All entries are to be reproduced exactly; the pictures are to be omitted.

MATERIAL SHOWN:
■ ■ ■ ■ ■ ■ ■
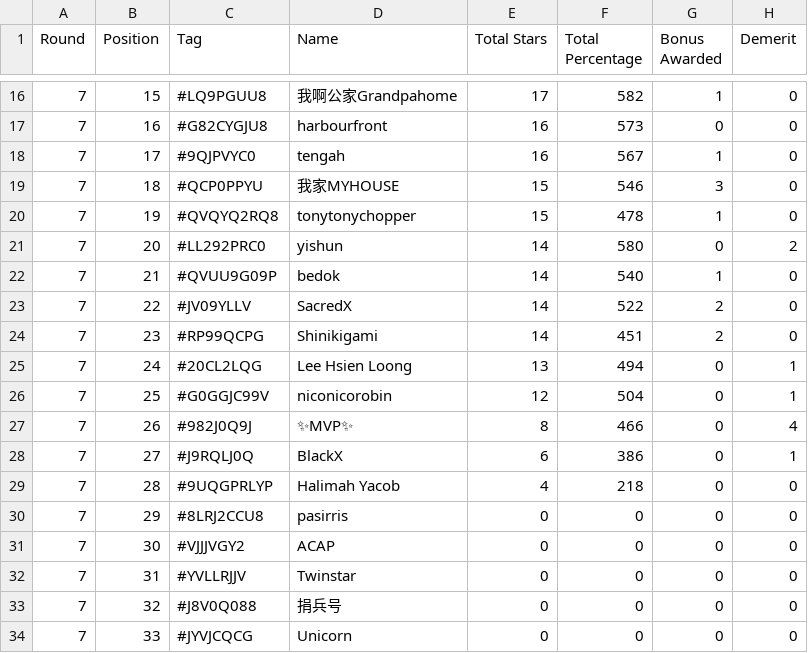
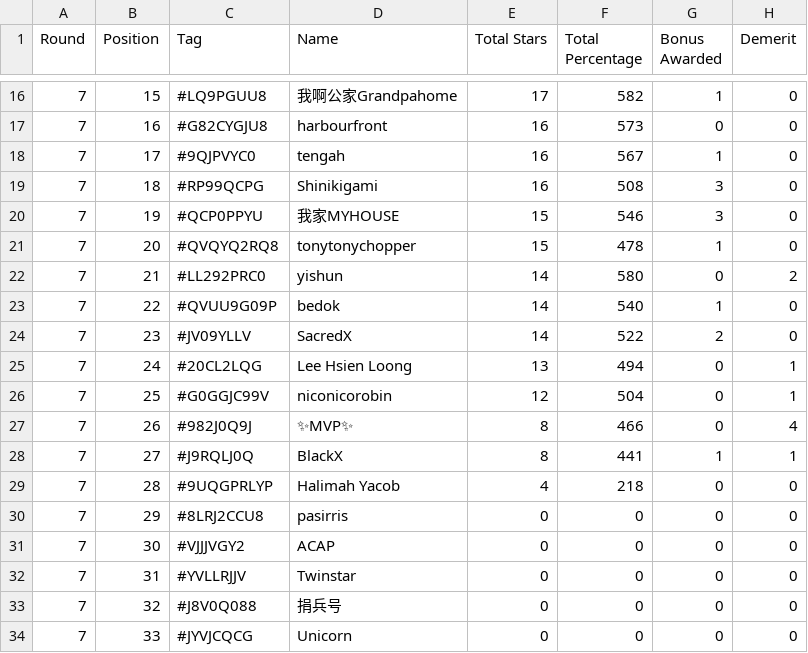
Before and after one commit to koweeshi/koweeshi.github.io, a CSV file: Oct-2023_Summary.csv, drawn as a sheet; only a part is shown, gaps mark what is left out.

Commit message:
9 Oct Run

```diff
--- a/Oct-2023_Summary.csv
+++ b/Oct-2023_Summary.csv
@@ -18,8 +18,8 @@ Round,Position,Tag,Name,Total Stars,Total Percentage,Bonus Awarded,Demerit
 7,17,#9QJPVYC0,tengah,16,567,1,0
-7,18,#QCP0PPYU,我家MYHOUSE,15,546,3,0
-7,19,#QVQYQ2RQ8,tonytonychopper,15,478,1,0
-7,20,#LL292PRC0,yishun,14,580,0,2
-7,21,#QVUU9G09P,bedok,14,540,1,0
-7,22,#JV09YLLV,SacredX,14,522,2,0
-7,23,#RP99QCPG,Shinikigami,14,451,2,0
+7,18,#RP99QCPG,Shinikigami,16,508,3,0
+7,19,#QCP0PPYU,我家MYHOUSE,15,546,3,0
+7,20,#QVQYQ2RQ8,tonytonychopper,15,478,1,0
+7,21,#LL292PRC0,yishun,14,580,0,2
+7,22,#QVUU9G09P,bedok,14,540,1,0
+7,23,#JV09YLLV,SacredX,14,522,2,0
 7,24,#20CL2LQG,Lee Hsien Loong,13,494,0,1
@@ -27,3 +27,3 @@ Round,Position,Tag,Name,Total Stars,Total Percentage,Bonus Awarded,Demerit
 7,26,#982J0Q9J,✨MVP✨,8,466,0,4
-7,27,#J9RQLJ0Q,BlackX,6,386,0,1
+7,27,#J9RQLJ0Q,BlackX,8,441,1,1
 7,28,#9UQGPRLYP,Halimah Yacob,4,218,0,0
```
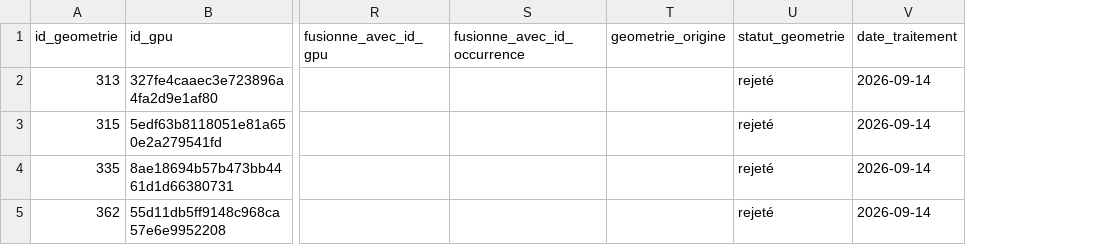
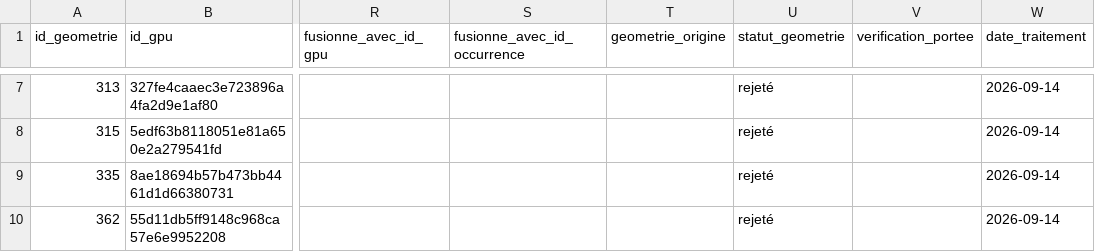
Before and after one commit to nantodevison/diagbruit.beta.gouv.fr, a CSV file: poc-urbanisme-plu/output/067_horsEurometropole/etape4_067_rejetees.csv, drawn as a sheet; only a part is shown, gaps mark what is left out; addresses are those after the commit; the diff covers the shown part only; the diff names each change by its address in the sheet, - before the commit and + after, or states it on an @@ line.

```diff
--- a/poc-urbanisme-plu/output/067_horsEurometropole/etape4_067_rejetees.csv
+++ b/poc-urbanisme-plu/output/067_horsEurometropole/etape4_067_rejetees.csv
+column V (verification_portee), empty
```
Also changed, not shown: 7 added rows elsewhere in this file, 1 other file.
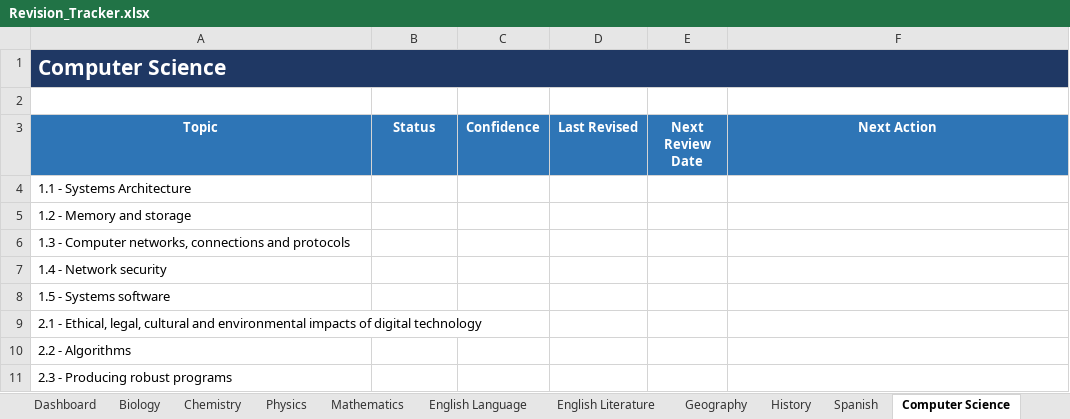
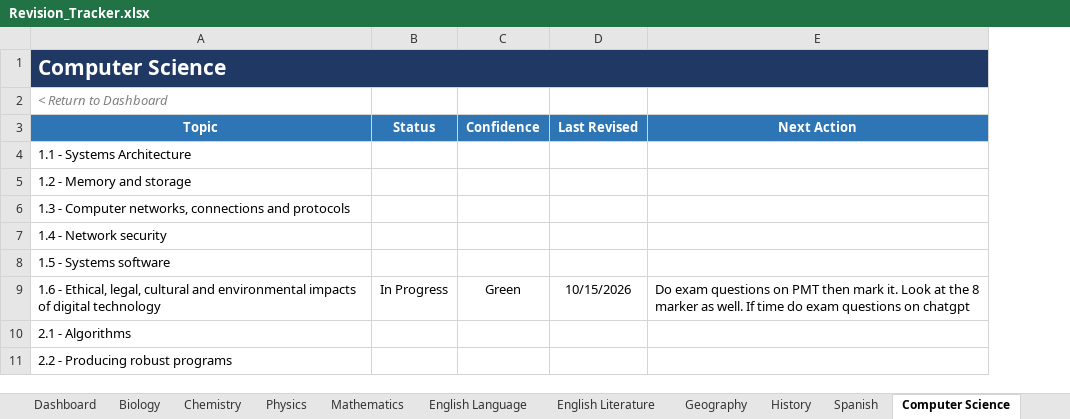
Before and after one commit to Chinedu-stack/Python_Stuff-Replit, an Excel workbook: revision tracker/Revision_Tracker.xlsx, sheet Computer Science, drawn as a sheet; values as stored, in another font and other column widths than the file's, no borders; conditional formats and table styles not drawn; removed rows and columns are numbered as before the commit, all else as after; the diff names each change by its address in the sheet, - before the commit and + after, or states it on an @@ line.

```diff
--- a/revision tracker/Revision_Tracker.xlsx (sheet Computer Science)
+++ b/revision tracker/Revision_Tracker.xlsx (sheet Computer Science)
-column E (Next Review Date), empty
-A2 (Topic): (empty)
+A2 (Topic): < Return to Dashboard
-row 9: 2.1 - Ethical, legal, cultural and environmental impacts of digital technology
+row 9: 1.6 - Ethical, legal, cultural and environmental impacts of digital technology | In Progress | Green | 10/15/2026 | Do exam questions on PMT then mark it. Look at the 8 marker as well. If time do exam questions on chatgpt
-A10 (Topic): 2.2 - Algorithms
+A10 (Topic): 2.1 - Algorithms
-A11 (Topic): 2.3 - Producing robust programs
+A11 (Topic): 2.2 - Producing robust programs
```
Also changed, not shown: sheet Dashboard, sheet English Language, sheet Mathematics, sheet English Literature, sheet History, sheet Geography, 4 more sheets, other sheet tabs, formulas that keep their value, charts or pictures, 2 other files.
■ ■ ■ ■ ■ ■ ■
SOLVED PROBLEM:
Before and after one commit to koweeshi/koweeshi.github.io, a CSV file: Oct-2023_Summary.csv, drawn as a sheet; only a part is shown, gaps mark what is left out.

Commit message:
9 Oct Run

```diff
--- a/Oct-2023_Summary.csv
+++ b/Oct-2023_Summary.csv
@@ -18,8 +18,8 @@ Round,Position,Tag,Name,Total Stars,Total Percentage,Bonus Awarded,Demerit
 7,17,#9QJPVYC0,tengah,16,567,1,0
-7,18,#QCP0PPYU,我家MYHOUSE,15,546,3,0
-7,19,#QVQYQ2RQ8,tonytonychopper,15,478,1,0
-7,20,#LL292PRC0,yishun,14,580,0,2
-7,21,#QVUU9G09P,bedok,14,540,1,0
-7,22,#JV09YLLV,SacredX,14,522,2,0
-7,23,#RP99QCPG,Shinikigami,14,451,2,0
+7,18,#RP99QCPG,Shinikigami,16,508,3,0
+7,19,#QCP0PPYU,我家MYHOUSE,15,546,3,0
+7,20,#QVQYQ2RQ8,tonytonychopper,15,478,1,0
+7,21,#LL292PRC0,yishun,14,580,0,2
+7,22,#QVUU9G09P,bedok,14,540,1,0
+7,23,#JV09YLLV,SacredX,14,522,2,0
 7,24,#20CL2LQG,Lee Hsien Loong,13,494,0,1
@@ -27,3 +27,3 @@ Round,Position,Tag,Name,Total Stars,Total Percentage,Bonus Awarded,Demerit
 7,26,#982J0Q9J,✨MVP✨,8,466,0,4
-7,27,#J9RQLJ0Q,BlackX,6,386,0,1
+7,27,#J9RQLJ0Q,BlackX,8,441,1,1
 7,28,#9UQGPRLYP,Halimah Yacob,4,218,0,0
```
Before and after one commit to nantodevison/diagbruit.beta.gouv.fr, a CSV file: poc-urbanisme-plu/output/067_horsEurometropole/etape4_067_rejetees.csv, drawn as a sheet; only a part is shown, gaps mark what is left out; addresses are those after the commit; the diff covers the shown part only; the diff names each change by its address in the sheet, - before the commit and + after, or states it on an @@ line.

```diff
--- a/poc-urbanisme-plu/output/067_horsEurometropole/etape4_067_rejetees.csv
+++ b/poc-urbanisme-plu/output/067_horsEurometropole/etape4_067_rejetees.csv
+column V (verification_portee), empty
```
Also changed, not shown: 7 added rows elsewhere in this file, 1 other file.
Before and after one commit to Chinedu-stack/Python_Stuff-Replit, an Excel workbook: revision tracker/Revision_Tracker.xlsx, sheet Computer Science, drawn as a sheet; values as stored, in another font and other column widths than the file's, no borders; conditional formats and table styles not drawn; removed rows and columns are numbered as before the commit, all else as after; the diff names each change by its address in the sheet, - before the commit and + after, or states it on an @@ line.

```diff
--- a/revision tracker/Revision_Tracker.xlsx (sheet Computer Science)
+++ b/revision tracker/Revision_Tracker.xlsx (sheet Computer Science)
-column E (Next Review Date), empty
-A2 (Topic): (empty)
+A2 (Topic): < Return to Dashboard
-row 9: 2.1 - Ethical, legal, cultural and environmental impacts of digital technology
+row 9: 1.6 - Ethical, legal, cultural and environmental impacts of digital technology | In Progress | Green | 10/15/2026 | Do exam questions on PMT then mark it. Look at the 8 marker as well. If time do exam questions on chatgpt
-A10 (Topic): 2.2 - Algorithms
+A10 (Topic): 2.1 - Algorithms
-A11 (Topic): 2.3 - Producing robust programs
+A11 (Topic): 2.2 - Producing robust programs
```
Also changed, not shown: sheet Dashboard, sheet English Language, sheet Mathematics, sheet English Literature, sheet History, sheet Geography, 4 more sheets, other sheet tabs, formulas that keep their value, charts or pictures, 2 other files.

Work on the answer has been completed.